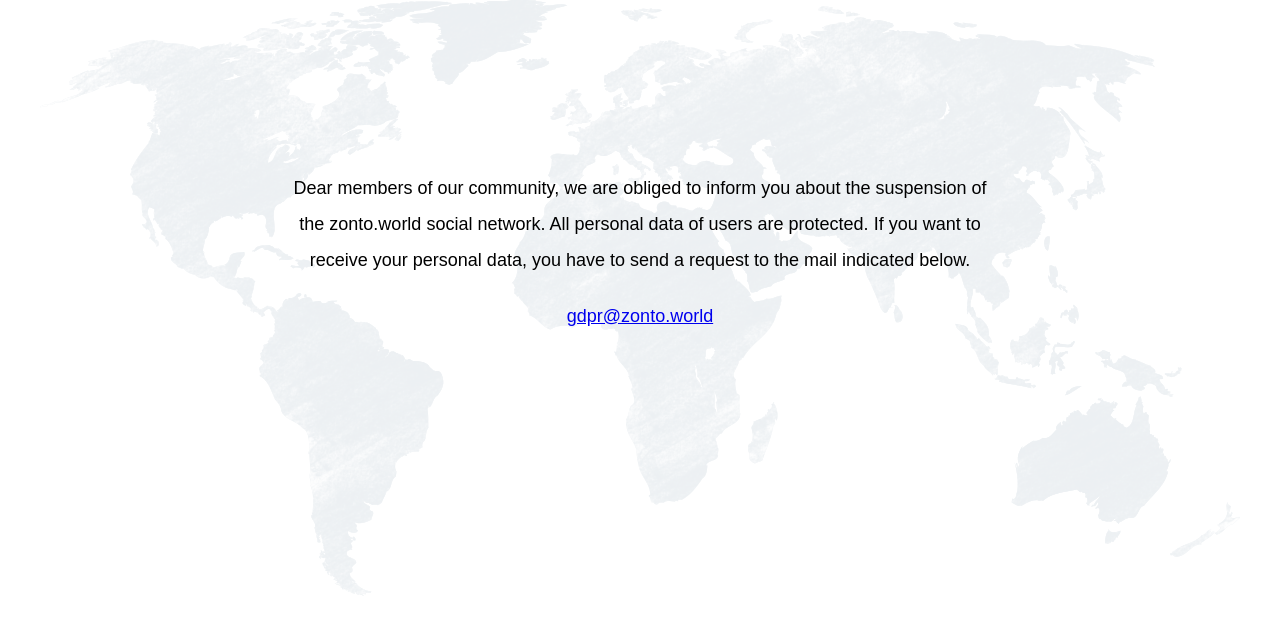
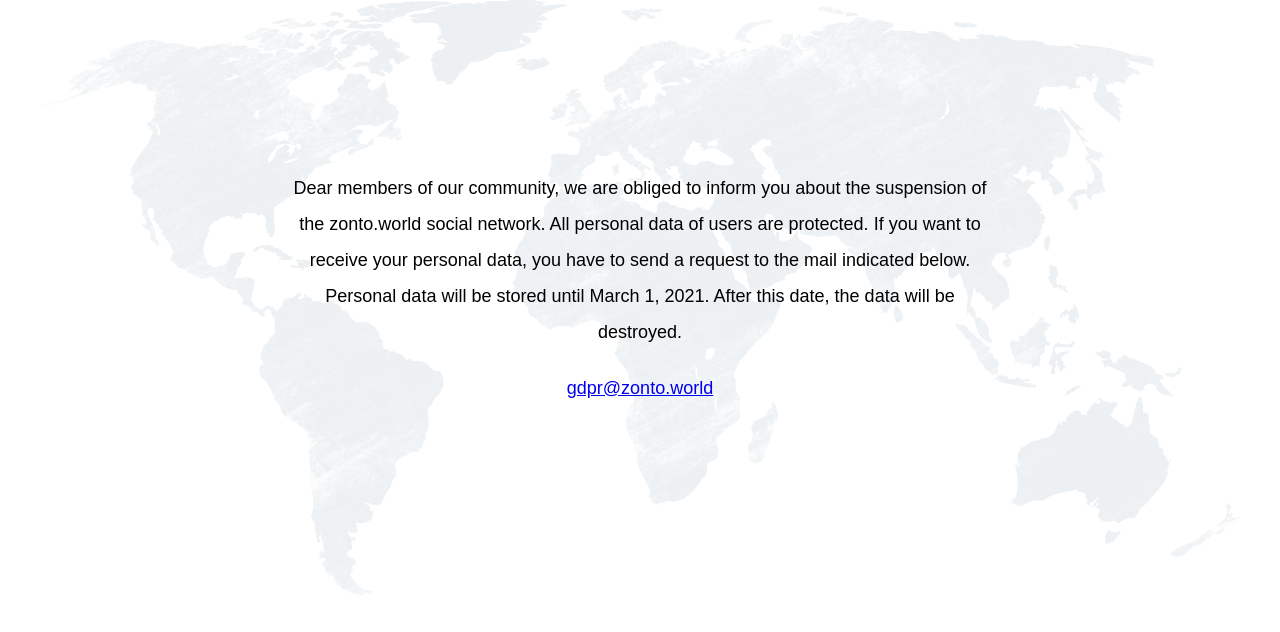
Before and after one commit to dmkolomiets/zonto, a plain HTML site: page index.html in a window 1280 px wide. Drawn offline with Linux system fonts and the light colour scheme.

Commit message:
add date

```diff
--- a/index.html
+++ b/index.html
@@ -10,7 +10,7 @@
 <body>
     <div class="promo">
         <div class="massage">
-            Dear members of our community, we are obliged to inform you about the suspension of the zonto.world social network. All personal data of users are protected. If you want to receive your personal data, you have to send a request to the mail indicated below.
+            Dear members of our community, we are obliged to inform you about the suspension of the zonto.world social network. All personal data of users are protected. If you want to receive your personal data, you have to send a request to the mail indicated below. Personal data will be stored until March 1, 2021. After this date, the data will be destroyed.
             <br>
             <span class="mail"><a href="mailto:gdpr@zonto.world">gdpr@zonto.world</a></span>
         </div>
```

****

• [Activity]: When you print the records above, keep them exact and leave out the pictures.

• [Response box]:
Before and after one commit to dmkolomiets/zonto, a plain HTML site: page index.html in a window 1280 px wide. Drawn offline with Linux system fonts and the light colour scheme.

Commit message:
add date

```diff
--- a/index.html
+++ b/index.html
@@ -10,7 +10,7 @@
 <body>
     <div class="promo">
         <div class="massage">
-            Dear members of our community, we are obliged to inform you about the suspension of the zonto.world social network. All personal data of users are protected. If you want to receive your personal data, you have to send a request to the mail indicated below.
+            Dear members of our community, we are obliged to inform you about the suspension of the zonto.world social network. All personal data of users are protected. If you want to receive your personal data, you have to send a request to the mail indicated below. Personal data will be stored until March 1, 2021. After this date, the data will be destroyed.
             <br>
             <span class="mail"><a href="mailto:gdpr@zonto.world">gdpr@zonto.world</a></span>
         </div>
```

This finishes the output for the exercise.